[[ Records supplied open ]]

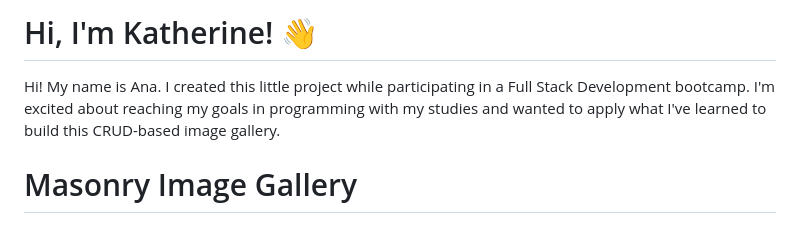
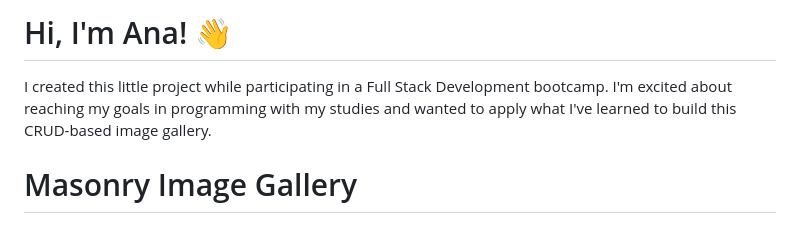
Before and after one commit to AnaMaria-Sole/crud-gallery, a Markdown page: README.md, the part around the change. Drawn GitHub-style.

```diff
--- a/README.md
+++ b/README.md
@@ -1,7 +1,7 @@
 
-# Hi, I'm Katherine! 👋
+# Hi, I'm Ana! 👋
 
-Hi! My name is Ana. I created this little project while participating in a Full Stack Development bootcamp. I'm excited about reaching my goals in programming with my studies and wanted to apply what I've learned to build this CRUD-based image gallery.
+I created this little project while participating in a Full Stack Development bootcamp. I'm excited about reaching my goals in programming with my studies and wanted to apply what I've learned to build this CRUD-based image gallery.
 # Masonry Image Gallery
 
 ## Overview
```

[[ Records supplied closed ]]
[[ Records supplied open ]]

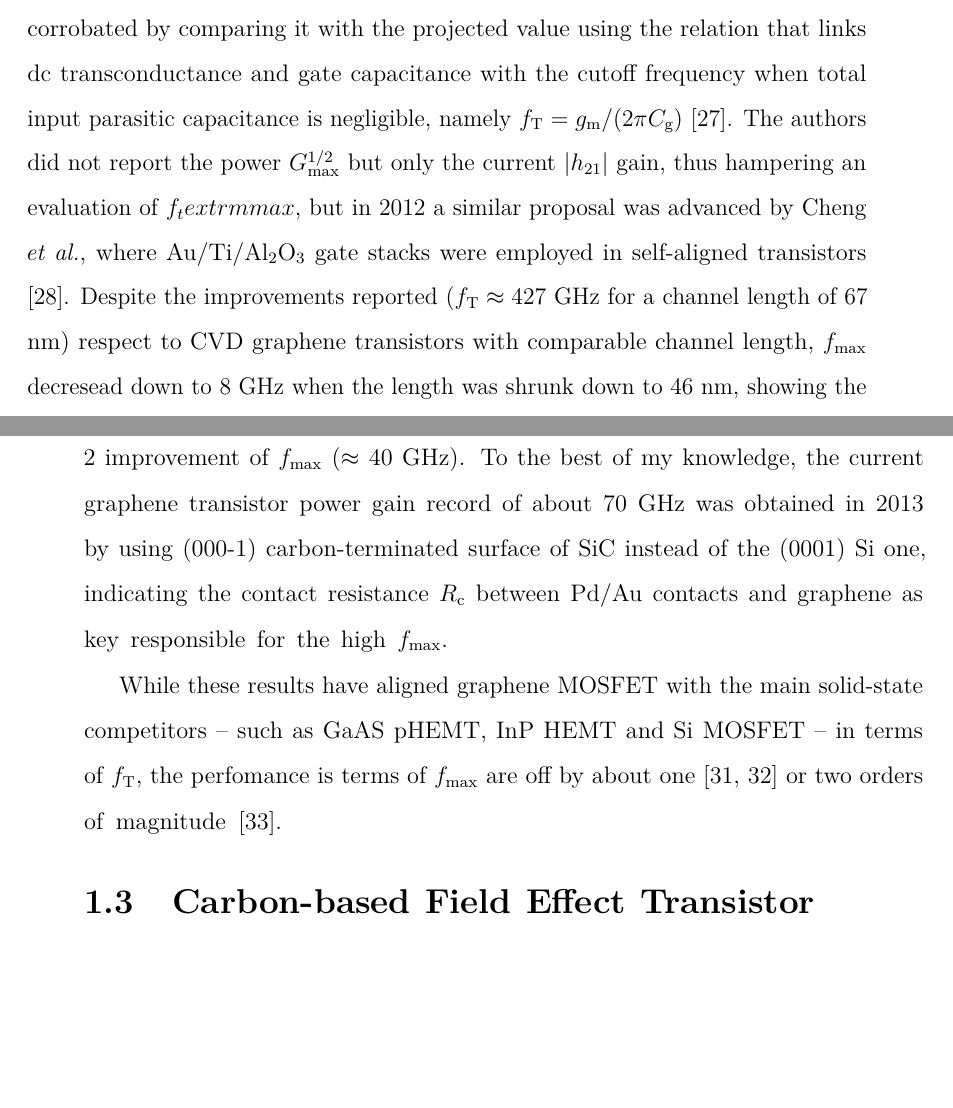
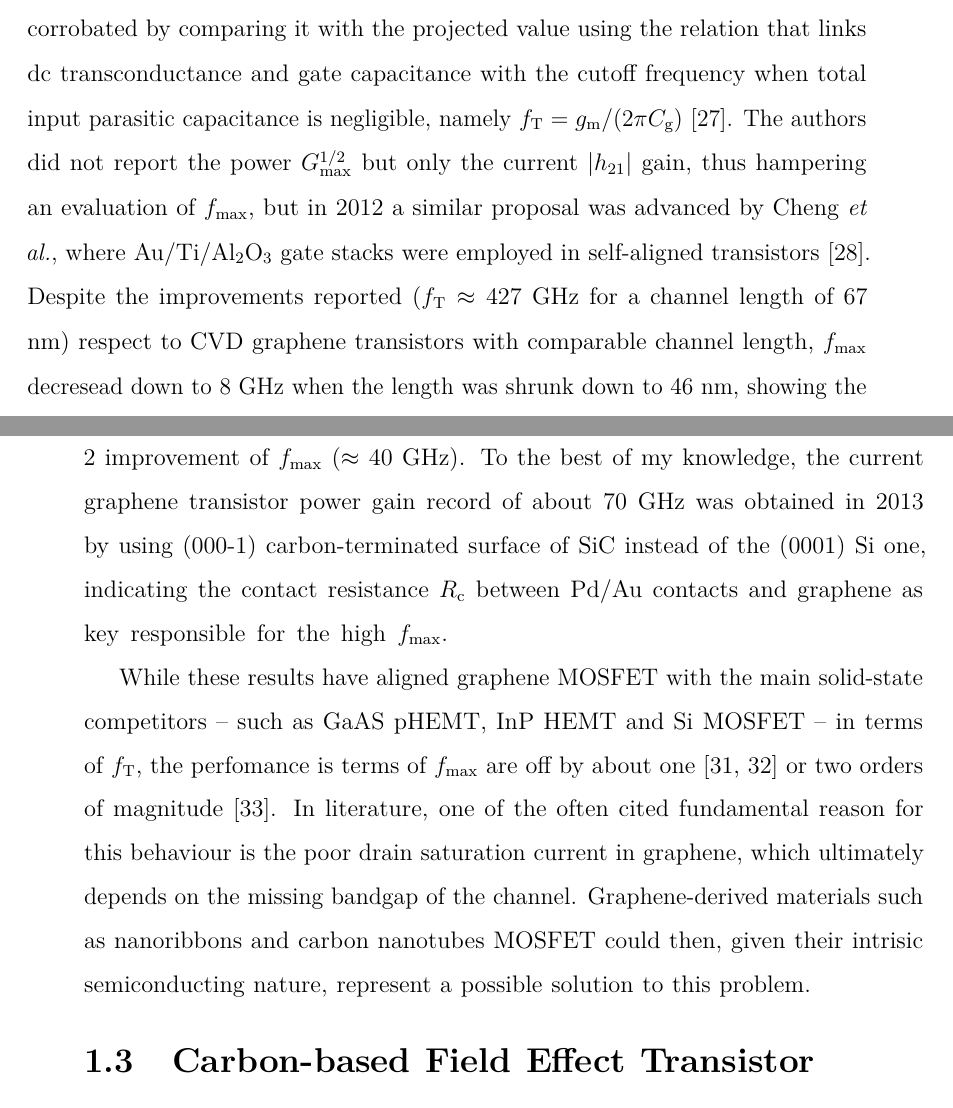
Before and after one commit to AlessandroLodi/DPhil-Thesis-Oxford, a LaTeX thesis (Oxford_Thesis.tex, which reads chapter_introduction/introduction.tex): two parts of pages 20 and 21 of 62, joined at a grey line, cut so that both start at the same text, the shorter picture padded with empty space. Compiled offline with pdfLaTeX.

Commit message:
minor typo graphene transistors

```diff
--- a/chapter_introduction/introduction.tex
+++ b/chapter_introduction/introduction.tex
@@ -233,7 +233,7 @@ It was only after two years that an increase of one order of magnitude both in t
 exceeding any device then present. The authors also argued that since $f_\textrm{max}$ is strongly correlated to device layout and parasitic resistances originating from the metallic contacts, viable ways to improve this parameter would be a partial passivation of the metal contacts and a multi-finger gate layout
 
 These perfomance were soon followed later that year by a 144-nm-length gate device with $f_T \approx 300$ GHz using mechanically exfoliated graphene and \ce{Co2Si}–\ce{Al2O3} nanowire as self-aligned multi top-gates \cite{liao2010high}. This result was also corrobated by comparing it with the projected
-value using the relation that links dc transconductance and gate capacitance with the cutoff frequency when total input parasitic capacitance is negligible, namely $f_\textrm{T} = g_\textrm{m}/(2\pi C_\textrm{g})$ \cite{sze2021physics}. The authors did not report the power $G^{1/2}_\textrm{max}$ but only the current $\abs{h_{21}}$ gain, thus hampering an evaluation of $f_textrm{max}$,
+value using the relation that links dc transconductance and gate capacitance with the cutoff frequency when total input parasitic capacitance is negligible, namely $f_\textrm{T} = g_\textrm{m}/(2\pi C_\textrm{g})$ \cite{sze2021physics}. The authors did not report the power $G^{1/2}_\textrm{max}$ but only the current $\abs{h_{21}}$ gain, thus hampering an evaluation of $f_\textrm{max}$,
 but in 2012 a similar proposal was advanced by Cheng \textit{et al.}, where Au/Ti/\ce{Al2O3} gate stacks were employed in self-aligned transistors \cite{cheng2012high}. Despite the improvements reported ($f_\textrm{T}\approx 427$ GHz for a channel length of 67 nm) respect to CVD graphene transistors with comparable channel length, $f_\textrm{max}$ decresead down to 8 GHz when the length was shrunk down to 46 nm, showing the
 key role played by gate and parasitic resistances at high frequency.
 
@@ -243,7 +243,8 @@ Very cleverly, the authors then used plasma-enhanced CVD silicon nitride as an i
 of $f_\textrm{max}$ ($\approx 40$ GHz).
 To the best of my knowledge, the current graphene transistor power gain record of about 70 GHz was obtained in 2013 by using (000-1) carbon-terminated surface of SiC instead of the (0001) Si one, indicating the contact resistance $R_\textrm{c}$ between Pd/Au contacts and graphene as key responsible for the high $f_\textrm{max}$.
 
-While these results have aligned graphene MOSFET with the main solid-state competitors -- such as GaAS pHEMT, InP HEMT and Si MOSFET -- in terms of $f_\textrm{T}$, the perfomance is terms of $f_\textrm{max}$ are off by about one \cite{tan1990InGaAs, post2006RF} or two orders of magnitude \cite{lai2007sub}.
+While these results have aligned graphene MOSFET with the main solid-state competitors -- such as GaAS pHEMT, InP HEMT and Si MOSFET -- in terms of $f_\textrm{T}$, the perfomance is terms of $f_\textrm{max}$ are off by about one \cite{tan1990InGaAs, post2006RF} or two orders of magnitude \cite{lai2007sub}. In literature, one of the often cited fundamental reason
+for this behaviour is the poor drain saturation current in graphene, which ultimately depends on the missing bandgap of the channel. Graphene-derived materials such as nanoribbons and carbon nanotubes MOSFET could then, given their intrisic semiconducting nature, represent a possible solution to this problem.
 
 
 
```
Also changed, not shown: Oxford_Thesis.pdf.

[[ Records supplied closed ]]

= Your goal =
What lines in the entries contain "README"? Report each one by copying it.

= Result =
Before and after one commit to AnaMaria-Sole/crud-gallery, a Markdown page: README.md, the part around the change. Drawn GitHub-style.
--- a/README.md
+++ b/README.md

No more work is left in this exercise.